Canadian axe-grinder stands his ground on temporal routes and embraces eternity along the way.
If there is a single word to describe Pat Travers with, it would look like “stalwart” or “steadfast” – the word which has an extra weight when used in the context of blues where tradition rules the den: you don’t expect anything new from this artist – stylistically, that is – yet you can count on him when classic elements have to be kept in place in order to land a blow and box the listener’s ears. Travers seemed to try and veer away from his chosen genre, if not idiom, on 2019’s "Swing!" after observing future-in-the past on 2015’s "Retro Rocket" – but their follow-up, whose infectious, triumphantly funky title track has been a part of Pat’s concert set for a while, sees him reflect on what was and what will happen and still focus on here and now.

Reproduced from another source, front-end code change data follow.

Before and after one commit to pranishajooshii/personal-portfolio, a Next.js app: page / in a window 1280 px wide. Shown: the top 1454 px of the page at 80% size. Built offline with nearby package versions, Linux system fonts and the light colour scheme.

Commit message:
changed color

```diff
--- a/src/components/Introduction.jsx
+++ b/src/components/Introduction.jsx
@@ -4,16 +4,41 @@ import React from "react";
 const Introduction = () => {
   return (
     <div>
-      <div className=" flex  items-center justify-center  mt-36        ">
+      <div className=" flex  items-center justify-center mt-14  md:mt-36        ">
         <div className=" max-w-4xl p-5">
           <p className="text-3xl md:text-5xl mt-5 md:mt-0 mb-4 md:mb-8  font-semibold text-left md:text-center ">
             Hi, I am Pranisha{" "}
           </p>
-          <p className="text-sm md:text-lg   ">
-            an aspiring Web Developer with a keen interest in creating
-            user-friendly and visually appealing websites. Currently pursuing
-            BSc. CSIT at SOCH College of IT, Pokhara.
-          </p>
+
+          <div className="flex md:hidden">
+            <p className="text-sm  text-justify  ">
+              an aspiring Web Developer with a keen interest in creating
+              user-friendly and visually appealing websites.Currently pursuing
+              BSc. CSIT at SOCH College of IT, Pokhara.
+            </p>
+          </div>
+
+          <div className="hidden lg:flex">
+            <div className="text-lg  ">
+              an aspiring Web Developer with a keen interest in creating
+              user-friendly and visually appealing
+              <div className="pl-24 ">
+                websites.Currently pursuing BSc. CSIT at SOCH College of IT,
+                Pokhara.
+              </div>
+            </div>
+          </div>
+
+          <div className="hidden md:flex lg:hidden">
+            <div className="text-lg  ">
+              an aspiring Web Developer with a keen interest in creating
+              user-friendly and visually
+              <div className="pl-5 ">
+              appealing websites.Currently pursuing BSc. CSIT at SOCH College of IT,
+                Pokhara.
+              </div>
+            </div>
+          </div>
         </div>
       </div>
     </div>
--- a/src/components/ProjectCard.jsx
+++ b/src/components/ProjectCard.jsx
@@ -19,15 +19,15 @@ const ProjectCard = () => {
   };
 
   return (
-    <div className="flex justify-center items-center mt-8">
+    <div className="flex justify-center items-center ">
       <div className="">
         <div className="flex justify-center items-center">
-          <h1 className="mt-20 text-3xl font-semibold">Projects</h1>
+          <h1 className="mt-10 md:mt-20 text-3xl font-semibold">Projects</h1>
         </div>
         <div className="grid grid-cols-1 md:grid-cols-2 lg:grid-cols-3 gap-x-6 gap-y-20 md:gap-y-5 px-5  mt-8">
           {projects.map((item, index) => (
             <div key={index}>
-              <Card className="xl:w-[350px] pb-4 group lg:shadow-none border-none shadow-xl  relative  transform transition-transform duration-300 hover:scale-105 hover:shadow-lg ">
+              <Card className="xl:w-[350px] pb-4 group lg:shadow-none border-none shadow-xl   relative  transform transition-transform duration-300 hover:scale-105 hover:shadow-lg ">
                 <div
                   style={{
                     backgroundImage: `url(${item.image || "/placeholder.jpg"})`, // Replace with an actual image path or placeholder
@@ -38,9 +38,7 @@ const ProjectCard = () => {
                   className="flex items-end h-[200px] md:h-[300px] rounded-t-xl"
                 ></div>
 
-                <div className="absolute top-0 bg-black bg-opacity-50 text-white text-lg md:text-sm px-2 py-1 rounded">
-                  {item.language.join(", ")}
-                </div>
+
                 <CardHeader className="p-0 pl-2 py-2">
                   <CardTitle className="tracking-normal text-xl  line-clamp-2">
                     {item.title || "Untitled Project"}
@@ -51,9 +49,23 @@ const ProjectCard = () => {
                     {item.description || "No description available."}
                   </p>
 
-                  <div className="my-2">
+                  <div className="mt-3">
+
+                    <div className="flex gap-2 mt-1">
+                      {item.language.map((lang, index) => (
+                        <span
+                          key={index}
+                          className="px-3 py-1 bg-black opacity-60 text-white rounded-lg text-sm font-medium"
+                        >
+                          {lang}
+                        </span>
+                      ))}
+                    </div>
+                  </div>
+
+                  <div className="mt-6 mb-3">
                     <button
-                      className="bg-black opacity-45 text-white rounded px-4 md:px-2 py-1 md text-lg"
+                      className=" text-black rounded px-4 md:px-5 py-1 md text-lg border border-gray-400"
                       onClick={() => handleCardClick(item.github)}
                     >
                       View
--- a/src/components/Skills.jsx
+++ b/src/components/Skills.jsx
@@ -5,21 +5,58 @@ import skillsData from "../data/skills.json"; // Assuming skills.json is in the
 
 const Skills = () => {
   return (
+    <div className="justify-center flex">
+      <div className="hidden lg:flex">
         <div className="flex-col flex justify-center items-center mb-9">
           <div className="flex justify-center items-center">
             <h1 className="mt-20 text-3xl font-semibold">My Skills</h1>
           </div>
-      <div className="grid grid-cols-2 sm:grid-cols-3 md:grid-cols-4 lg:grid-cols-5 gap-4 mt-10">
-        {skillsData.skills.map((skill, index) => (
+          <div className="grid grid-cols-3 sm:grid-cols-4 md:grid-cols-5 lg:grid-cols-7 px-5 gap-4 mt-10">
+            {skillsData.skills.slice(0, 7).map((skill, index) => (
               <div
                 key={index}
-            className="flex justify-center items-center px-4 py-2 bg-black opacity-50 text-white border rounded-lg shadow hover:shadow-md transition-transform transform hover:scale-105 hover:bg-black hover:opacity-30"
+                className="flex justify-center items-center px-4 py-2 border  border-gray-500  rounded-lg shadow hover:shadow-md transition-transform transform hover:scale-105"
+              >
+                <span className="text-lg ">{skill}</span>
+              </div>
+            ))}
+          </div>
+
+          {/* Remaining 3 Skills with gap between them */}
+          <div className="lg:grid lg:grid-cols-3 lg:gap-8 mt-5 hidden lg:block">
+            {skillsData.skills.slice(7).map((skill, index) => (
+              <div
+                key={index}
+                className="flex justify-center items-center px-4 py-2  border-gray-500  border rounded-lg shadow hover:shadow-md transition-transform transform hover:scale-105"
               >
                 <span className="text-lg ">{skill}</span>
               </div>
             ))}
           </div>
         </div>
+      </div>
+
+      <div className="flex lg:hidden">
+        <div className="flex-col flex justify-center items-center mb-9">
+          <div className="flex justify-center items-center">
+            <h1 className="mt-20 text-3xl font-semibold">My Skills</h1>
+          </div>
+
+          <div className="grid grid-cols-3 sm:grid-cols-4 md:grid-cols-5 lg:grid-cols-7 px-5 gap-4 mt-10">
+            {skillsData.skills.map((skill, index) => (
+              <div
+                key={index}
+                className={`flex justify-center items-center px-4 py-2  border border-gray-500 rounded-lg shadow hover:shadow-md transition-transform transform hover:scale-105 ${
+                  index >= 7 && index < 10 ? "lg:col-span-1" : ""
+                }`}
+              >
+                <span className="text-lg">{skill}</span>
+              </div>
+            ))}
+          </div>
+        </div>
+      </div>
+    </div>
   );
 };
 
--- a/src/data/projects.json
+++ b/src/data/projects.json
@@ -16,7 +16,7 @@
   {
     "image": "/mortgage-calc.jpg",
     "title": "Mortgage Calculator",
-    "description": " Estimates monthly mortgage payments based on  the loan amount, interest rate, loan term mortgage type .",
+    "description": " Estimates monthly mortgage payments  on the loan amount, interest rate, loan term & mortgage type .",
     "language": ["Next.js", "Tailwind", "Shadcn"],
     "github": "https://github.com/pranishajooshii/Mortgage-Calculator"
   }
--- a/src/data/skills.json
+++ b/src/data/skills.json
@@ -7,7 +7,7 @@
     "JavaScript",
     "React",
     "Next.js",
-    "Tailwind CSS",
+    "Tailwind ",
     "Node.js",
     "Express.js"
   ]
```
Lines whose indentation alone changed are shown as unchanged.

Reverting to his favorite format of power trio, the triangle time-tested in terms of sonic stability, Travers is in top form on “The Art Of Time Travel” – and in a good emotional place too – and such unhurriedly ebullient numbers as the percussive “I Feel Good” illustrate it with enviable panache, contrasting the gloomily cinematic epic “Move On” that finds Pat in a fit of road rage but ready to forgive, if not forget, his foes, and “Push Yourself” that briskly bemoans the effort of everyday routine. Although all of this might suggest rock tropes, there are sore spots in which Travers’ fingers and voice bleed sincerity, “Breaking Up In Lockdown” a molasses-sweet wail for pandemic-related woes on domestic front and “Ronnie” a heavily roaring tribute to Pat’s late “brother from another mother” Montrose. As David Pastorius’ bass bulge in a solo manner and Alex Petrosky’s drums up the drama of guitar tone, female backing vocals elevate “Over And Over” to heavens, closer to six-string paradise, and the ragged, angry “No Worries At All” weeps for the state of our world affairs, showing how indifferent to the ways of humanity and how relevant the veteran’s remained over the years.
This is why instrumental “Full Spectrum” is anthemic and anxious in equal measure, the jovial sax’s jive smearing Pat’s strum, and the delicate, also wordless, finale “Natalie” is ready to join the line of “Louise,” “Elaine” and “Amanda” – replacing riffs with acoustic lace and electric soaring. That’s the gist of Travers’ time travel: the continuity as a route to eternity befitting the steadfast stalwart of his trade.